Problem to work on | Find every line below with the word "TAREFAS" in it, and copy each one.

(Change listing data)

* * * * * * *

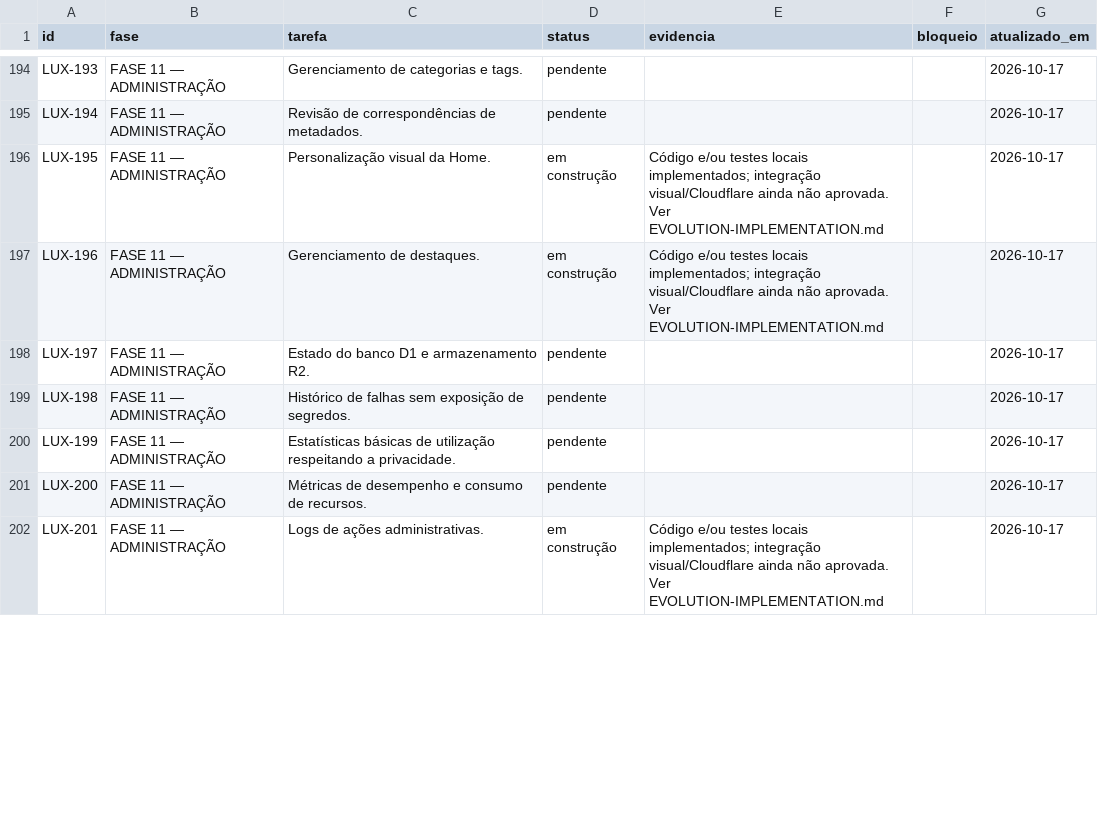
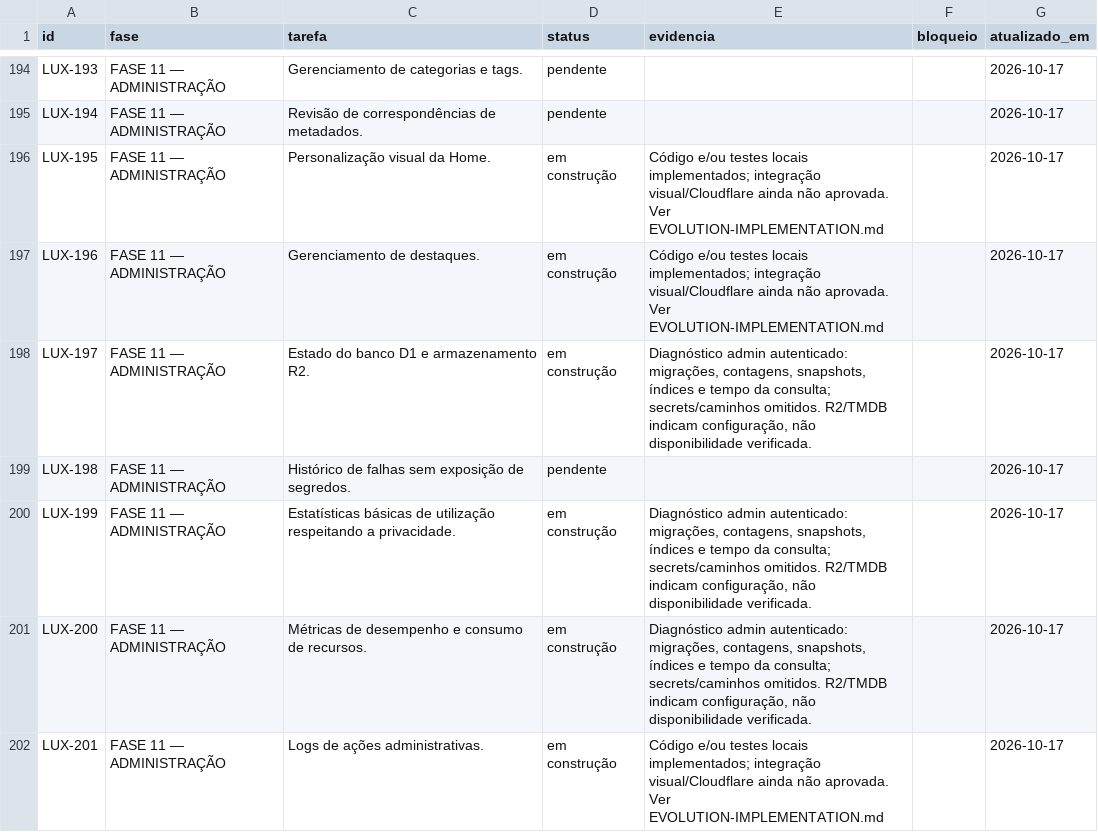
Before and after one commit to DevSouza208/LuxPlayerZero, a CSV file: docs/TAREFAS.csv, drawn as a sheet; only a part is shown, gaps mark what is left out; the diff covers the shown part only.

```diff
--- a/docs/TAREFAS.csv
+++ b/docs/TAREFAS.csv
@@ -197,6 +197,6 @@ LUX-195;FASE 11 — ADMINISTRAÇÃO;Personalização visual da Home.;em constru
 LUX-196;FASE 11 — ADMINISTRAÇÃO;Gerenciamento de destaques.;em construção;"Código e/ou testes locais implementados; integração visual/Cloudflare ainda não aprovada. Ver EVOLUTION-IMPLEMENTATION.md";;2026-10-17
-LUX-197;FASE 11 — ADMINISTRAÇÃO;Estado do banco D1 e armazenamento R2.;pendente;;;2026-10-17
+LUX-197;FASE 11 — ADMINISTRAÇÃO;Estado do banco D1 e armazenamento R2.;em construção;"Diagnóstico admin autenticado: migrações, contagens, snapshots, índices e tempo da consulta; secrets/caminhos omitidos. R2/TMDB indicam configuração, não disponibilidade verificada.";;2026-10-17
 LUX-198;FASE 11 — ADMINISTRAÇÃO;Histórico de falhas sem exposição de segredos.;pendente;;;2026-10-17
-LUX-199;FASE 11 — ADMINISTRAÇÃO;Estatísticas básicas de utilização respeitando a privacidade.;pendente;;;2026-10-17
-LUX-200;FASE 11 — ADMINISTRAÇÃO;Métricas de desempenho e consumo de recursos.;pendente;;;2026-10-17
+LUX-199;FASE 11 — ADMINISTRAÇÃO;Estatísticas básicas de utilização respeitando a privacidade.;em construção;"Diagnóstico admin autenticado: migrações, contagens, snapshots, índices e tempo da consulta; secrets/caminhos omitidos. R2/TMDB indicam configuração, não disponibilidade verificada.";;2026-10-17
+LUX-200;FASE 11 — ADMINISTRAÇÃO;Métricas de desempenho e consumo de recursos.;em construção;"Diagnóstico admin autenticado: migrações, contagens, snapshots, índices e tempo da consulta; secrets/caminhos omitidos. R2/TMDB indicam configuração, não disponibilidade verificada.";;2026-10-17
 LUX-201;FASE 11 — ADMINISTRAÇÃO;Logs de ações administrativas.;em construção;"Código e/ou testes locais implementados; integração visual/Cloudflare ainda não aprovada. Ver EVOLUTION-IMPLEMENTATION.md";;2026-10-17
```
Also changed, not shown: 17 edited cells elsewhere in this file, 26 other files.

* * * * * * *

Output of the task |
Before and after one commit to DevSouza208/LuxPlayerZero, a CSV file: docs/TAREFAS.csv, drawn as a sheet; only a part is shown, gaps mark what is left out; the diff covers the shown part only.
--- a/docs/TAREFAS.csv
+++ b/docs/TAREFAS.csv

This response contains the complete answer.